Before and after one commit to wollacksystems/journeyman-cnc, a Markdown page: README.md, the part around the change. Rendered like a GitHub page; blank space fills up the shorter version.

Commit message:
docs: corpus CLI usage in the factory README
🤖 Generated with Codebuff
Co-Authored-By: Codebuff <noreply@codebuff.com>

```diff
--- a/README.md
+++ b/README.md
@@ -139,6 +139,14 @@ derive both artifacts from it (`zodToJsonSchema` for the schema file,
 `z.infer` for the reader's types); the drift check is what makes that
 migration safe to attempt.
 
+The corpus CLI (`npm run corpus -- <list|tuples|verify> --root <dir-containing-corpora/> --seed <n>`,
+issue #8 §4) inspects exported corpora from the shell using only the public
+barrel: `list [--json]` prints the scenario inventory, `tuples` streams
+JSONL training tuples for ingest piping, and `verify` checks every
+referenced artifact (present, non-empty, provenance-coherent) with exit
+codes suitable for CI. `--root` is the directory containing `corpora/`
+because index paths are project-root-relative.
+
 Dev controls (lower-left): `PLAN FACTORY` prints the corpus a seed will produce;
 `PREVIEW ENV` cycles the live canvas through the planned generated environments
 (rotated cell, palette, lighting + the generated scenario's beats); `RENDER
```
**********
### EXERCISE:
The material above needs to be reproduced exactly as written.

### PROBLEM SOLUTION:
Before and after one commit to wollacksystems/journeyman-cnc, a Markdown page: README.md, the part around the change. Rendered like a GitHub page; blank space fills up the shorter version.

Commit message:
docs: corpus CLI usage in the factory README
🤖 Generated with Codebuff
Co-Authored-By: Codebuff <noreply@codebuff.com>

```diff
--- a/README.md
+++ b/README.md
@@ -139,6 +139,14 @@ derive both artifacts from it (`zodToJsonSchema` for the schema file,
 `z.infer` for the reader's types); the drift check is what makes that
 migration safe to attempt.
 
+The corpus CLI (`npm run corpus -- <list|tuples|verify> --root <dir-containing-corpora/> --seed <n>`,
+issue #8 §4) inspects exported corpora from the shell using only the public
+barrel: `list [--json]` prints the scenario inventory, `tuples` streams
+JSONL training tuples for ingest piping, and `verify` checks every
+referenced artifact (present, non-empty, provenance-coherent) with exit
+codes suitable for CI. `--root` is the directory containing `corpora/`
+because index paths are project-root-relative.
+
 Dev controls (lower-left): `PLAN FACTORY` prints the corpus a seed will produce;
 `PREVIEW ENV` cycles the live canvas through the planned generated environments
 (rotated cell, palette, lighting + the generated scenario's beats); `RENDER
```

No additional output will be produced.